It started to become popular a few years ago, when people had trees planted to compensate for their emissions. That was a good idea, as an attempt to become carbon neutral – but there’s a significant flaw in the theory.

People can offset their emissions, but they’re doing nothing to cut those emissions – it’s as if planting some tress is all they need to do, rather than actually change their lifestyles.

Types of Carbon Offsetting

Tree planting was the main form of carbon offsetting, whether for reforesting areas or planting new forest areas. They capture carbon – which is the aim, after all – but they also provide shade and habitats for animals. It can also be a relatively cheap way of making yourself carbon neutral, at least in theory. If you arrange to have trees planted in a developing country, you can have 900 planted for around £45. That’s more than enough to offset the annual carbon emissions of a UK resident.

Although CO2 gets a bad press for its contribution to climate change, methane is another major culprit, with a potential for global warming that’s 23 times greater than carbon dioxide. So there are offset schemes that contain methane produced in landfills, industrial waste, or from farm animals (cows are big offenders). There are processes by which methane can be converted to electricity or heat.

There are several other schemes in place, like one that places treadle pumps on farms in Third World countries, which they can use in place of diesel pumps, although it seems to have only enjoyed limited success. But this is just one of many schemes that bring clean technology to developing countries.

There are more official, government-backed schemes that tie into bigger, international ones, which are quite complex.

Using Carbon Offsetting

You can remove the guilt of that plane trip to Florida with carbon offsetting. But there have been instances of fraud in the past, and if it’s something you’re exploring, then you need to be sure the company you deal with (and this is a definite growth industry) has independent certification, at the very least to be sure the offsets are properly measured.

The Problem With Carbon Offsetting

Although carbon offsetting can help work towards carbon neutrality by offsetting the carbon used in, say, a plane journey, that carbon dioxide has been pushed into the atmosphere in the first place when it’s quite possible that the journey wasn’t necessary in the first place.

In other words, carbon offsetting doesn’t encourage conservation, and cutting back is the real solution, although it might not allow people to live exactly the same lifestyles as before. There’s no doubt that carbon offsetting is a good thing, however. It can reduce carbon emissions in areas around an offsetting project. Other schemes bringing clean technology to developing countries, which helps the spread of low-carbon technology.
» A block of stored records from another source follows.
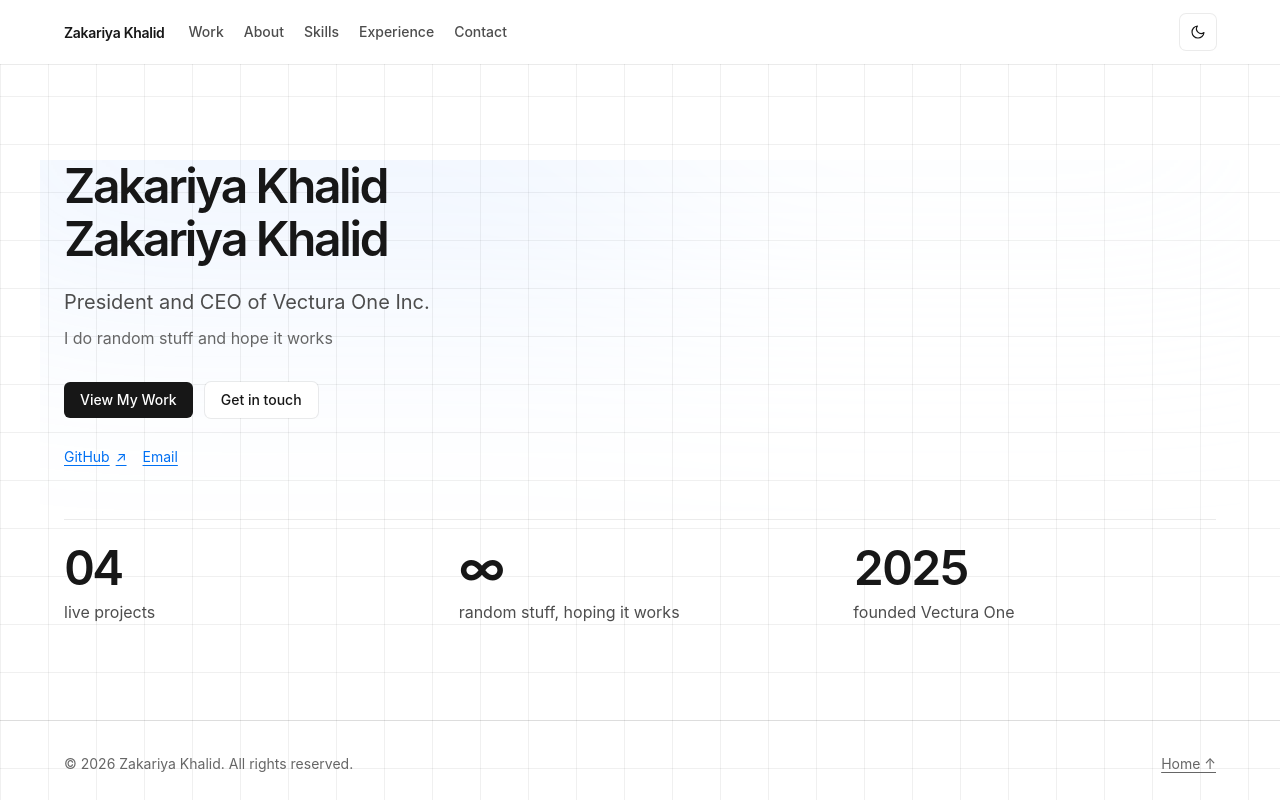
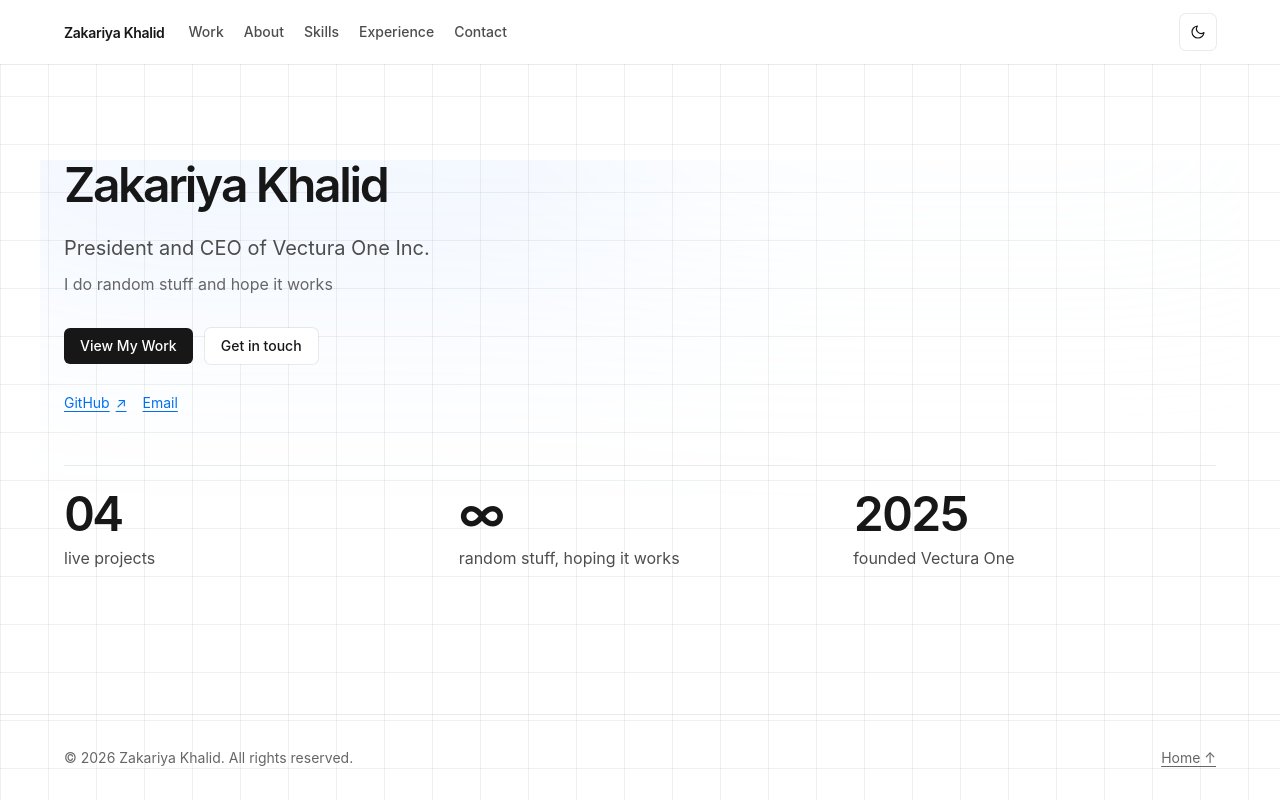
Before and after one commit to zakagain/portfolio, a React (Vite) app: page / in a window 1280 px wide. Built offline with nearby package versions, Linux system fonts and the light colour scheme.

Commit message:
Add .seo-h1 visually-hidden styles for SEO heading

```diff
--- a/src/index.css
+++ b/src/index.css
@@ -289,6 +289,21 @@ a:hover {
   margin: -1px;
   overflow: hidden;
   clip-path: inset(50%);
+  white-space: nowrap;
+  border: 0;
+}
+
+/* Visually hidden SEO <h1>; stays in the DOM and announceable without
+   taking screen space. `clip` instead of `display: none` so search engines
+   still see the heading. */
+.seo-h1 {
+  position: absolute;
+  width: 1px;
+  height: 1px;
+  padding: 0;
+  margin: -1px;
+  overflow: hidden;
+  clip: rect(0, 0, 0, 0);
   white-space: nowrap;
   border: 0;
 }
```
So long as we don’t think of carbon offsetting as the solution to our problems, and use it sensibly, it’s very worthwhile.